In your 40s, 50s, and 60s, the more television you watch, the higher your risk of developing mental health problems later in life.
According to three new studies presented at the American Heart Association’s Epidemiology, Prevention, Lifestyle, and Cardiometabolic Health Conference 2021 last week, this is the case.
The research employed television viewing as a proxy for sedentary behavior (i.e., time spent sitting). Participants’ brain health was then assessed by answering questions about their viewing habits, taking cognitive tests, and receiving brain MRI scans.
The amount of content absorbed during leisure time was used to gauge TV viewing:
- Low TV watching (never or seldom)
- Moderate (sometimes)
- High (often/very often)
The researchers’ findings show that persons who watch moderate or excessive (high) quantities of television later in life have more cognitive loss and less gray matter in their brains.

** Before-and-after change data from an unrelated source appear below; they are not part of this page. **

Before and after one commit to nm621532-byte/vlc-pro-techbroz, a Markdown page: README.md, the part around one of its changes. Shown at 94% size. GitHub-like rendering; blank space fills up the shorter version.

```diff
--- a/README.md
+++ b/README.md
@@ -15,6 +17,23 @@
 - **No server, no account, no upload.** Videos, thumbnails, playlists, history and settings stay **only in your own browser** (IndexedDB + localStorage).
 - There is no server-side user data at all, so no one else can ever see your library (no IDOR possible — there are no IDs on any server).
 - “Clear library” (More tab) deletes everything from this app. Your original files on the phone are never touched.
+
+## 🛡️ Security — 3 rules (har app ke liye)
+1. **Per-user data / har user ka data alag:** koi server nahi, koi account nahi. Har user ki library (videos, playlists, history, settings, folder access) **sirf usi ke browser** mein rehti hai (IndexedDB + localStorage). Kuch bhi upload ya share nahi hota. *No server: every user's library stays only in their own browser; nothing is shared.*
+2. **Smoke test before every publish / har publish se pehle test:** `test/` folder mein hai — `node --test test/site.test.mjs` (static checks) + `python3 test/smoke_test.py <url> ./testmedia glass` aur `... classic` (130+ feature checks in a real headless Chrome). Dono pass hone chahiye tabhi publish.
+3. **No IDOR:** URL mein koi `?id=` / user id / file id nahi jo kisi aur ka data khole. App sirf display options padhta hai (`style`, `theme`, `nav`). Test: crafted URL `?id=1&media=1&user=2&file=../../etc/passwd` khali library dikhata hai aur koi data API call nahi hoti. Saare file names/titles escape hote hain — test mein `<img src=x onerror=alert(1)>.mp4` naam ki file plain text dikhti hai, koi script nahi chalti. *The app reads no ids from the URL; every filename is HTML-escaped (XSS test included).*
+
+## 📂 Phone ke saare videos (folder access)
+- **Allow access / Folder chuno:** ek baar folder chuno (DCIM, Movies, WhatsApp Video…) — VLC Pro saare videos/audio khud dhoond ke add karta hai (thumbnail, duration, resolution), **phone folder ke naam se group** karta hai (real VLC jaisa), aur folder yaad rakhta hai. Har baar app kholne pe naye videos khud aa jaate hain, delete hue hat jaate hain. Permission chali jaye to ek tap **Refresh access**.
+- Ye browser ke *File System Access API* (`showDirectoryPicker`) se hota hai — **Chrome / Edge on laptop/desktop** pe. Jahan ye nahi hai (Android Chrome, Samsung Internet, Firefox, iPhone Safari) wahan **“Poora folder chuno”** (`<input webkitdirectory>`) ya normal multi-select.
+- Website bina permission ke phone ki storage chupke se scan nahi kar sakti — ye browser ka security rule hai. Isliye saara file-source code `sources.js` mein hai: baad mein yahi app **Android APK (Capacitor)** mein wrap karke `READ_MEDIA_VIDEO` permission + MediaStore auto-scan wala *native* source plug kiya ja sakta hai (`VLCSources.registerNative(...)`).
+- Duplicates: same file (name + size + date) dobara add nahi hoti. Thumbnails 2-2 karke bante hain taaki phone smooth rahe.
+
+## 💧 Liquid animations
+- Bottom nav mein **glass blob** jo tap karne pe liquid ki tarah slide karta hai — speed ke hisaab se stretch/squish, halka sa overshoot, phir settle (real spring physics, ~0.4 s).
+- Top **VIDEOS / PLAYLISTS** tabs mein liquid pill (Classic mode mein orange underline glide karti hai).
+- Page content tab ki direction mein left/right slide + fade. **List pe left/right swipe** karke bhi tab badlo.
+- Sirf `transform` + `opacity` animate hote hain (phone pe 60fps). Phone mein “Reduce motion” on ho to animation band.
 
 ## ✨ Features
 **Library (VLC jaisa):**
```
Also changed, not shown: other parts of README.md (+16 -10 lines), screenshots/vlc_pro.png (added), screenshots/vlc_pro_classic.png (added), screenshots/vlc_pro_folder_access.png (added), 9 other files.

Decision-making, hearing and vision, and muscle control are all aided by gray matter.
The researchers also discovered that the favorable effects of physical activity were not always enough to offset or compensate for the detrimental effects of viewing television. However, this does not imply that we should stop exercising.
To arrest this decline, Heather Snyder, PHD, the Alzheimer’s Association vice president of medical and scientific relationships outlines in the various steps.
Brisk walking for at least 2.5 miles per hour- Instead of picking up a remote to watch television, pick up an interesting book or go for a walk.
Or, go for swin, dancing, tennis, gardening, tennis, biking but slower.
To make it more interesting, you can decide to go for intense running, hiking uphill, jumping ropes, digging, aerobic dancing. Or, stimulate the brain functions by knitting, completing crosswords, or playing an instrument.